Your objective.
Using the records below, find every line that includes "llmstudio" and copy it.

Records from a dataset
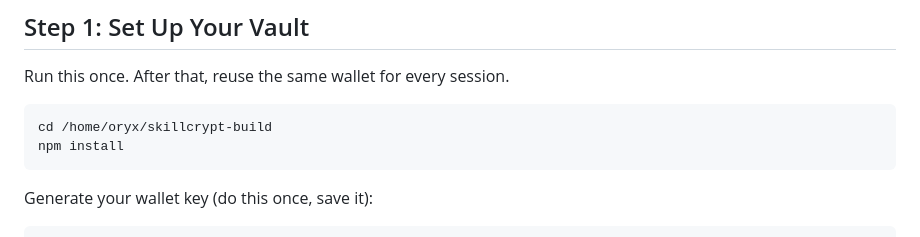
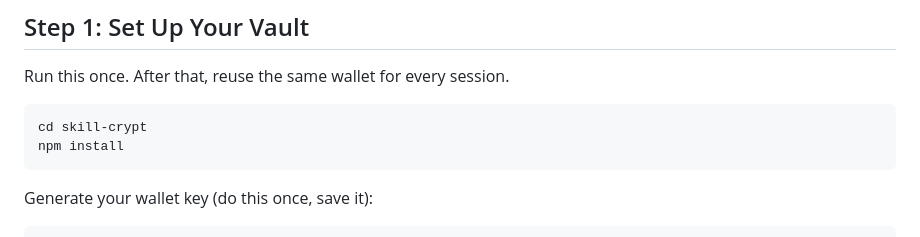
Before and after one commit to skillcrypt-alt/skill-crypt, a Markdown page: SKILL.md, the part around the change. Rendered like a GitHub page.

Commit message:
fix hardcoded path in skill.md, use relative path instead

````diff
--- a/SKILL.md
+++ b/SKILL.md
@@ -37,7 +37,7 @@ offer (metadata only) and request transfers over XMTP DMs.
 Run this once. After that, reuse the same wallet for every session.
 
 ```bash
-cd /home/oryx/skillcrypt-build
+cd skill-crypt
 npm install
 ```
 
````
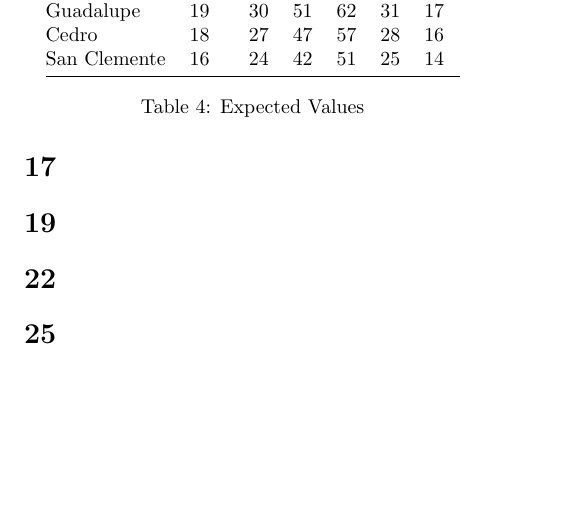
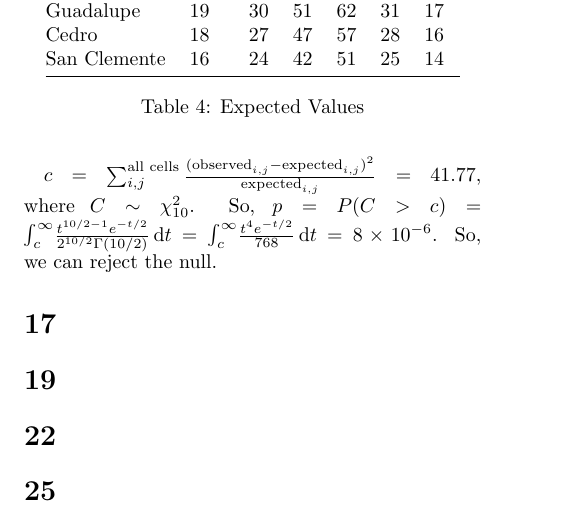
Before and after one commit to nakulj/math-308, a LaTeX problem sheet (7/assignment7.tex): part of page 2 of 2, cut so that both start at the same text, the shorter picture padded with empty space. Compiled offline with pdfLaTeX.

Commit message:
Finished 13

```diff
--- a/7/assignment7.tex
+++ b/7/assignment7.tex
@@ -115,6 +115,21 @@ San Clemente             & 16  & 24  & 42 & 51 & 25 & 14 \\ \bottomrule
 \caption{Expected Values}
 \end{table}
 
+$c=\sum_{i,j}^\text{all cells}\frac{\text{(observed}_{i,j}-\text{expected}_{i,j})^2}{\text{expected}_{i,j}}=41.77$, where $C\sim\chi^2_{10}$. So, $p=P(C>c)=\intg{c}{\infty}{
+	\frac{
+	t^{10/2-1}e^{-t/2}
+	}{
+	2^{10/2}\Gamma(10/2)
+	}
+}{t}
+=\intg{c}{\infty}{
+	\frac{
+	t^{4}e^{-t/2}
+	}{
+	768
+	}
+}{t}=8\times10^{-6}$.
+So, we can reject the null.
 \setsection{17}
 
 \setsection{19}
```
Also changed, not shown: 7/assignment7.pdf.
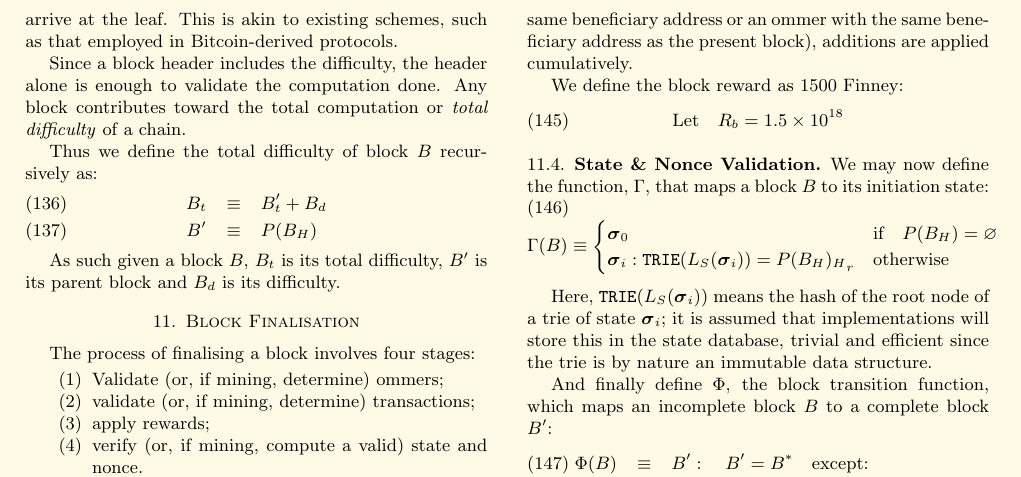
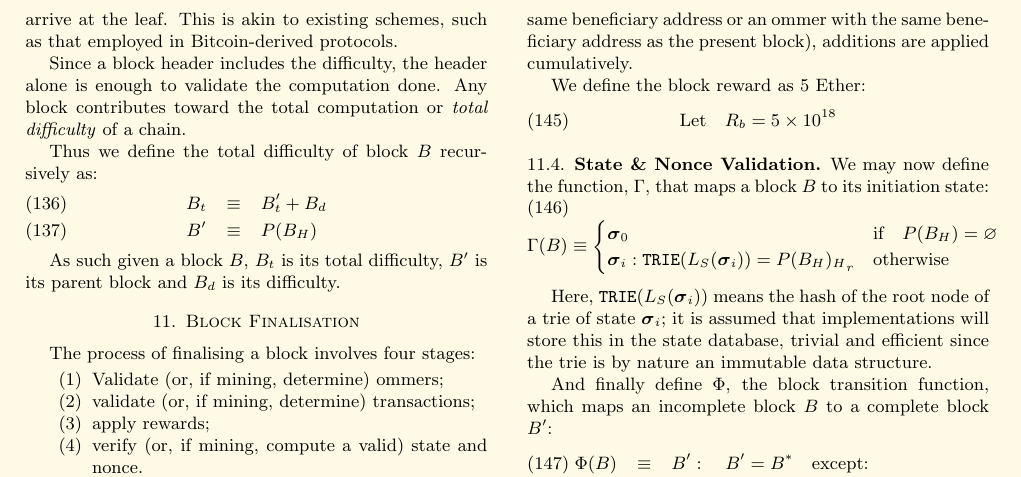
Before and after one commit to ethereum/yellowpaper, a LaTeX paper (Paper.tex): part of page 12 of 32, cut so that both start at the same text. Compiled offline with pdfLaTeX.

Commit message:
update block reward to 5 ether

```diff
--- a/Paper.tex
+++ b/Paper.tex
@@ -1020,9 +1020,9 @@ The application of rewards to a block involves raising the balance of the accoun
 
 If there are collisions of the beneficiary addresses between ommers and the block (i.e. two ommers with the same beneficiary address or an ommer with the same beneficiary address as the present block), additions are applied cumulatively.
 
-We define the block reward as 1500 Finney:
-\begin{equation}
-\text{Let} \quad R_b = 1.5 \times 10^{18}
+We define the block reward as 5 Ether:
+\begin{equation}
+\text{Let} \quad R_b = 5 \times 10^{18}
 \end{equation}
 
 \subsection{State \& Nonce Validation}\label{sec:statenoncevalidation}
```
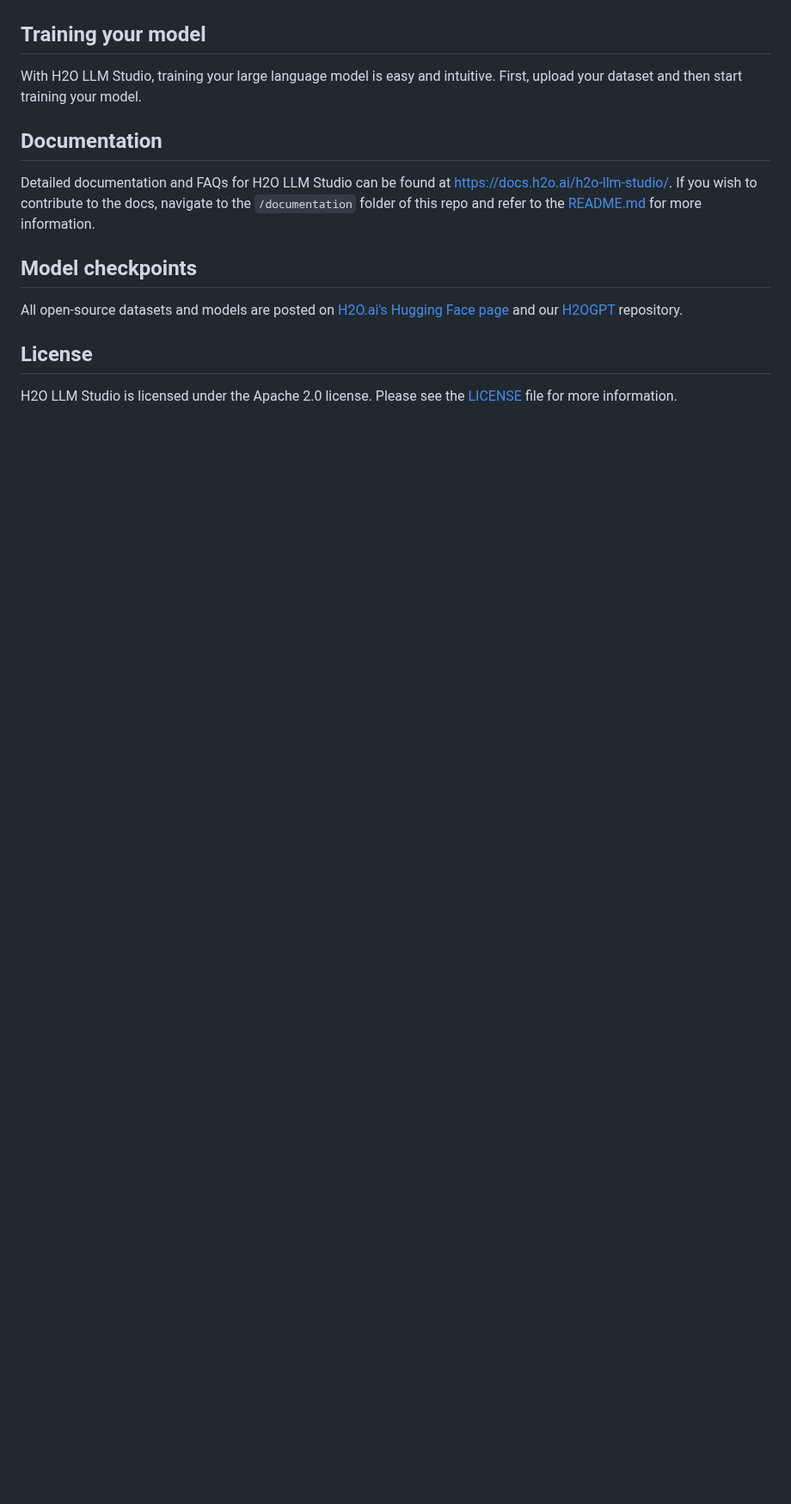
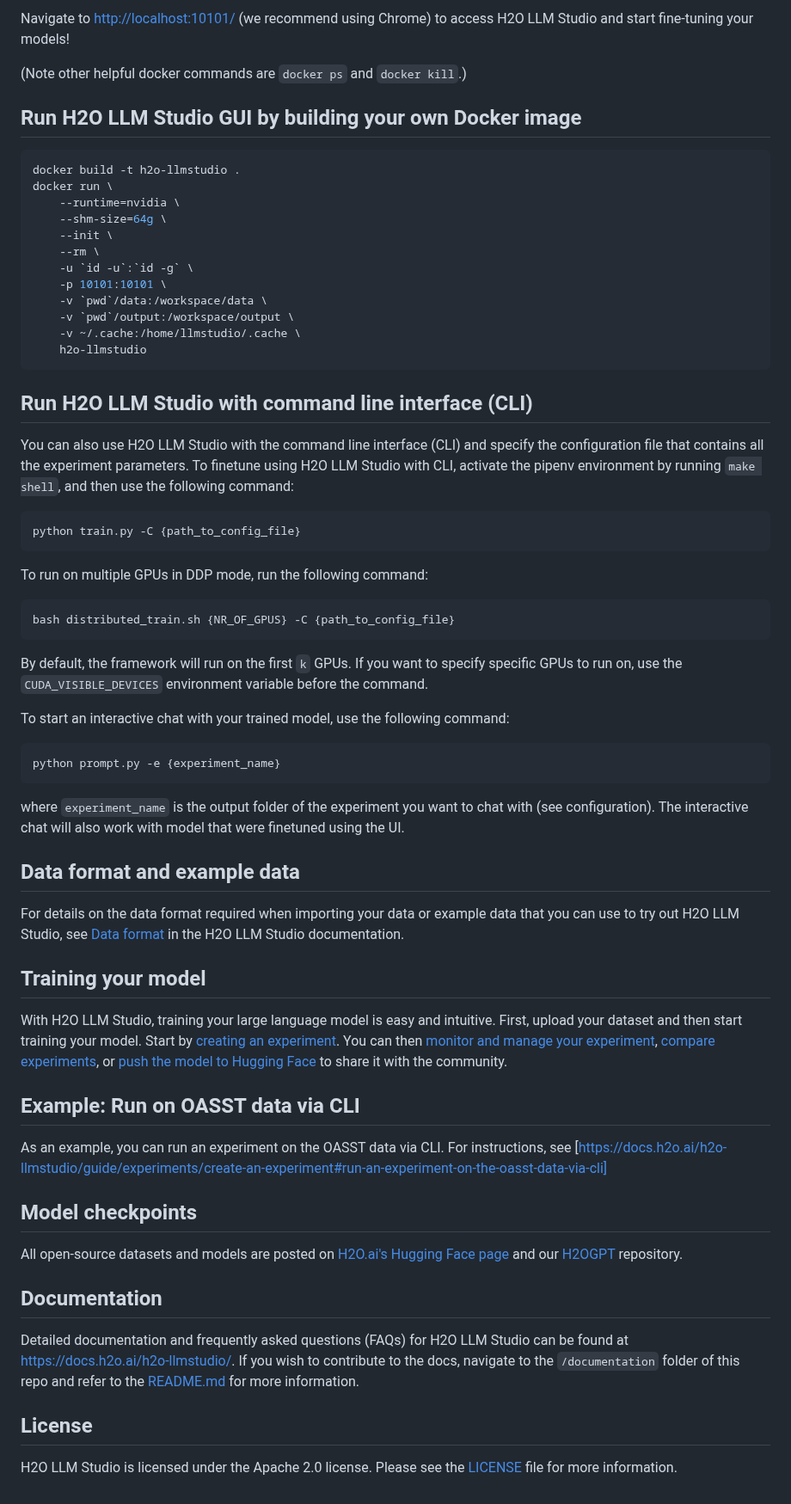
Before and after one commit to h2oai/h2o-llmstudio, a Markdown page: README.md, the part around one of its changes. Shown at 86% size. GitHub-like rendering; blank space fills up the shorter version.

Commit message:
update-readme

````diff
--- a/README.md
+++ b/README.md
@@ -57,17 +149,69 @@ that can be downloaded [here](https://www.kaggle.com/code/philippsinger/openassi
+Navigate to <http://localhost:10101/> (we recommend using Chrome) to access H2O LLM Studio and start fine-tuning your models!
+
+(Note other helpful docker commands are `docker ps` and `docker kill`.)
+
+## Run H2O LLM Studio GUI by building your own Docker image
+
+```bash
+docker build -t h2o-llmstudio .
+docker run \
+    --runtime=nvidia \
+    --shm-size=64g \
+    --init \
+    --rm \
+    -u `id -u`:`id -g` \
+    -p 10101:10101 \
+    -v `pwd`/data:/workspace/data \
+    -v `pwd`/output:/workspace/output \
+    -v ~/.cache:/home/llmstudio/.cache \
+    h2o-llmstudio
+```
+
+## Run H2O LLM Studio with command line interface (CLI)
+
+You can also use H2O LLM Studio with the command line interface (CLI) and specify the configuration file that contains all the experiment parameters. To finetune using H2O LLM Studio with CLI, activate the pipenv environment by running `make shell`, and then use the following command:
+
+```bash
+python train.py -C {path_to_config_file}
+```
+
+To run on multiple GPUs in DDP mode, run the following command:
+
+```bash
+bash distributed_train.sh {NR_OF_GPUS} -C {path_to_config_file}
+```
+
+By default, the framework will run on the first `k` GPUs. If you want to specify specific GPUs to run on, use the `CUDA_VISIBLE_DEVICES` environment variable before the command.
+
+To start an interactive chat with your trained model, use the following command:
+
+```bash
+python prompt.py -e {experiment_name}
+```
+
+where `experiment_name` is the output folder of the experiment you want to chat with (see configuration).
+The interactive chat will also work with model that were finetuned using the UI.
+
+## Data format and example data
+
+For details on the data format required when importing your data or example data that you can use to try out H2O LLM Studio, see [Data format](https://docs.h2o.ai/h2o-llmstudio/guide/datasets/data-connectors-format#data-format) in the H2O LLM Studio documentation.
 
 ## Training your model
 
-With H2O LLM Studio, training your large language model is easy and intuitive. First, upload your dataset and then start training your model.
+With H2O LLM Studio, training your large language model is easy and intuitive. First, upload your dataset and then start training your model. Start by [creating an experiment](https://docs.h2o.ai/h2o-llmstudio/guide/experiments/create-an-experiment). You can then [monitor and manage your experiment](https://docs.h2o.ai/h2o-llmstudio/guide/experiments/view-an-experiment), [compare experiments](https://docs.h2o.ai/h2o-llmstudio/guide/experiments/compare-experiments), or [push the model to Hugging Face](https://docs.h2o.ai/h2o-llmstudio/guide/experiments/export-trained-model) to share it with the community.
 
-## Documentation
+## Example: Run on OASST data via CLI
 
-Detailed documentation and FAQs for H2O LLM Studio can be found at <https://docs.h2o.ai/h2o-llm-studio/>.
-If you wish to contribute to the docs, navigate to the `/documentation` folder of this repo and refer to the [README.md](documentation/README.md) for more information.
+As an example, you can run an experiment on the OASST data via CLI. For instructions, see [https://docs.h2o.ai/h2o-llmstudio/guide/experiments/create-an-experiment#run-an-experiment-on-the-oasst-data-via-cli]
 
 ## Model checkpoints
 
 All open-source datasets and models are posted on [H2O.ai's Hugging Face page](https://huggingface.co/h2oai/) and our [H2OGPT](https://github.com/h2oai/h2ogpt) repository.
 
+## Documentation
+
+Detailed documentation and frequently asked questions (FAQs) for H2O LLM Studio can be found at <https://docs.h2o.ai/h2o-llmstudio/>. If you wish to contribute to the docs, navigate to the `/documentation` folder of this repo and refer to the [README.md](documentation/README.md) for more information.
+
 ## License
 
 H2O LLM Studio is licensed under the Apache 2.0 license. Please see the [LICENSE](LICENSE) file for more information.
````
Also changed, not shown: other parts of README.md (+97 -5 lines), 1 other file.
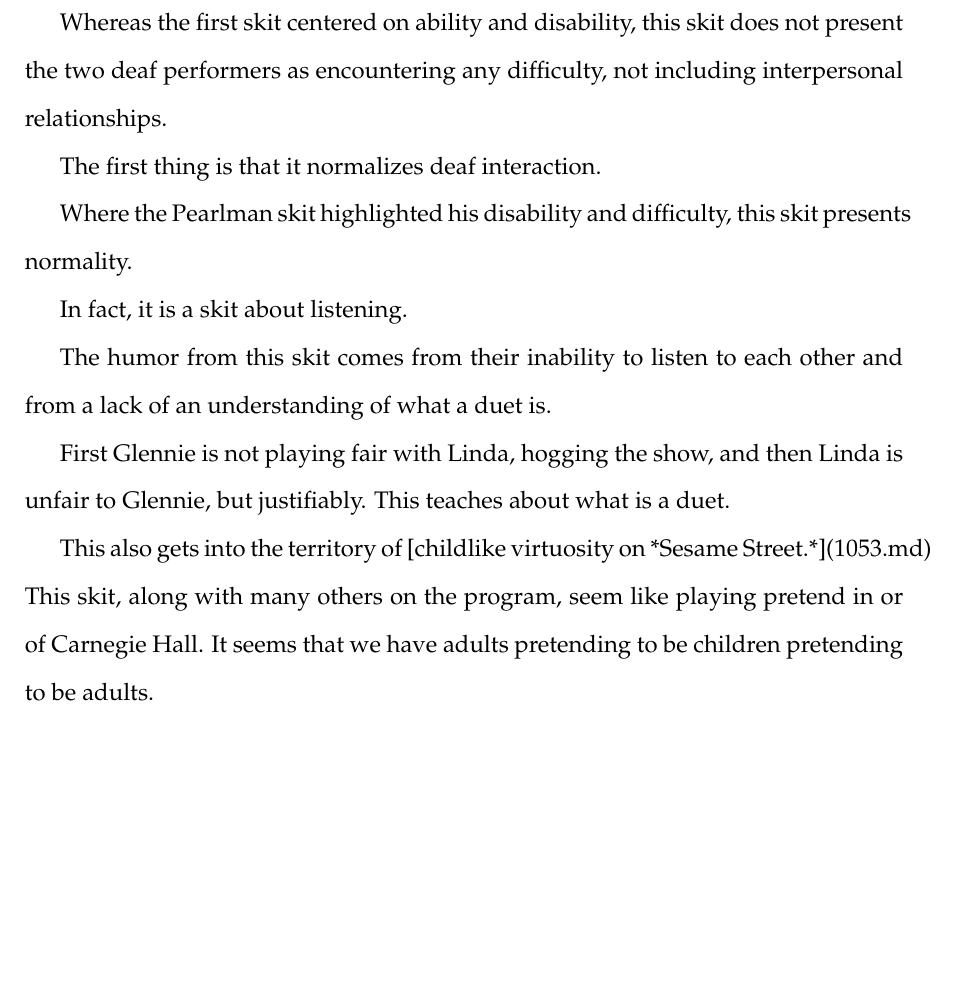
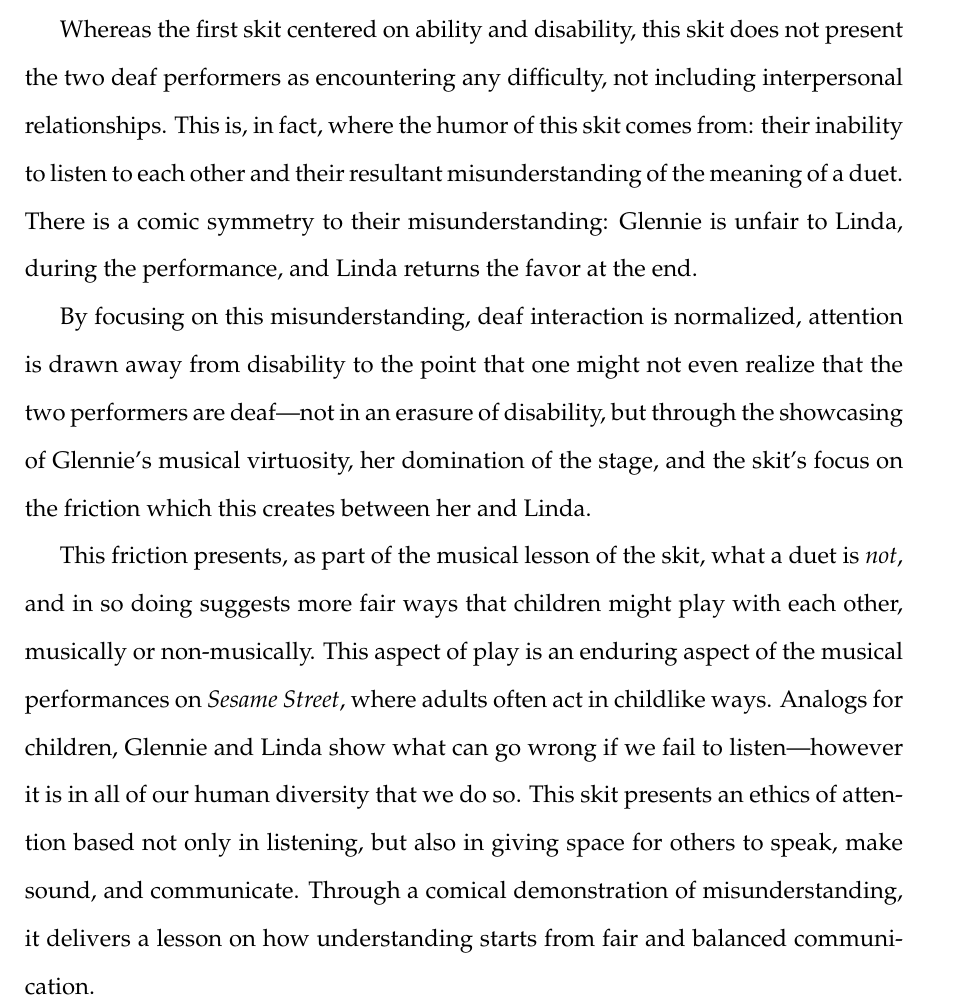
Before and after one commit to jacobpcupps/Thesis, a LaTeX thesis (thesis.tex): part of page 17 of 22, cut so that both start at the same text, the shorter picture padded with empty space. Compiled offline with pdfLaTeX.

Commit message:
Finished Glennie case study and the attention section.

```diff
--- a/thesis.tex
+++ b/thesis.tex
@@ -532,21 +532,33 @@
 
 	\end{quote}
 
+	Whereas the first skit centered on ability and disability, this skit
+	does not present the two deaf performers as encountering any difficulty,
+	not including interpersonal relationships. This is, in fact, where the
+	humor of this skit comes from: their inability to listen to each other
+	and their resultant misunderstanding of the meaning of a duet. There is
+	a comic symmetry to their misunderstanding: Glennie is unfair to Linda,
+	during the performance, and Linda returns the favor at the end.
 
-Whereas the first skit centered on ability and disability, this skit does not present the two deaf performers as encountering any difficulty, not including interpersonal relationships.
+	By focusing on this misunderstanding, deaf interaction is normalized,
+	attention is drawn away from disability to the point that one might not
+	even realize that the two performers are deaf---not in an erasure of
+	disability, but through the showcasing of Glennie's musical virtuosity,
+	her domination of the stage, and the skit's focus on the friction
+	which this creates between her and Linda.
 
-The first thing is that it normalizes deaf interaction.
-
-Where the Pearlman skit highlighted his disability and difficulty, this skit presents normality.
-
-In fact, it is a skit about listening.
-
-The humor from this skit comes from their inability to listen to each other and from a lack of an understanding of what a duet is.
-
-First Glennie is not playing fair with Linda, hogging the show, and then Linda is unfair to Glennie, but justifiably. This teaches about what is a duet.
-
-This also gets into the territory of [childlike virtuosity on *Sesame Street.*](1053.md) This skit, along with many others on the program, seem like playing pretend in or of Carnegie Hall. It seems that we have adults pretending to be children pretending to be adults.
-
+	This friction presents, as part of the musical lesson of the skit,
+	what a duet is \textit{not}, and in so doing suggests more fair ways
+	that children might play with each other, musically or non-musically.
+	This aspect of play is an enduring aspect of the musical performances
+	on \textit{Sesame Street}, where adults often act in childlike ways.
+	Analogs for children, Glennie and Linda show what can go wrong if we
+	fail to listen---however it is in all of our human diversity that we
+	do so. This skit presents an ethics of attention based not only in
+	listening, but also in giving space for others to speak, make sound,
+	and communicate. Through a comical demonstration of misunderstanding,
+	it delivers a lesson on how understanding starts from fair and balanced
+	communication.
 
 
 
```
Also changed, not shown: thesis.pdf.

Response to this task.
Before and after one commit to h2oai/h2o-llmstudio, a Markdown page: README.md, the part around one of its changes. Shown at 86% size. GitHub-like rendering; blank space fills up the shorter version.
+docker build -t h2o-llmstudio .
+    -v ~/.cache:/home/llmstudio/.cache \
+    h2o-llmstudio
+For details on the data format required when importing your data or example data that you can use to try out H2O LLM Studio, see [Data format](https://docs.h2o.ai/h2o-llmstudio/guide/datasets/data-connectors-format#data-format) in the H2O LLM Studio documentation.
+With H2O LLM Studio, training your large language model is easy and intuitive. First, upload your dataset and then start training your model. Start by [creating an experiment](https://docs.h2o.ai/h2o-llmstudio/guide/experiments/create-an-experiment). You can then [monitor and manage your experiment](https://docs.h2o.ai/h2o-llmstudio/guide/experiments/view-an-experiment), [compare experiments](https://docs.h2o.ai/h2o-llmstudio/guide/experiments/compare-experiments), or [push the model to Hugging Face](https://docs.h2o.ai/h2o-llmstudio/guide/experiments/export-trained-model) to share it with the community.
+As an example, you can run an experiment on the OASST data via CLI. For instructions, see [https://docs.h2o.ai/h2o-llmstudio/guide/experiments/create-an-experiment#run-an-experiment-on-the-oasst-data-via-cli]
+Detailed documentation and frequently asked questions (FAQs) for H2O LLM Studio can be found at <https://docs.h2o.ai/h2o-llmstudio/>. If you wish to contribute to the docs, navigate to the `/documentation` folder of this repo and refer to the [README.md](documentation/README.md) for more information.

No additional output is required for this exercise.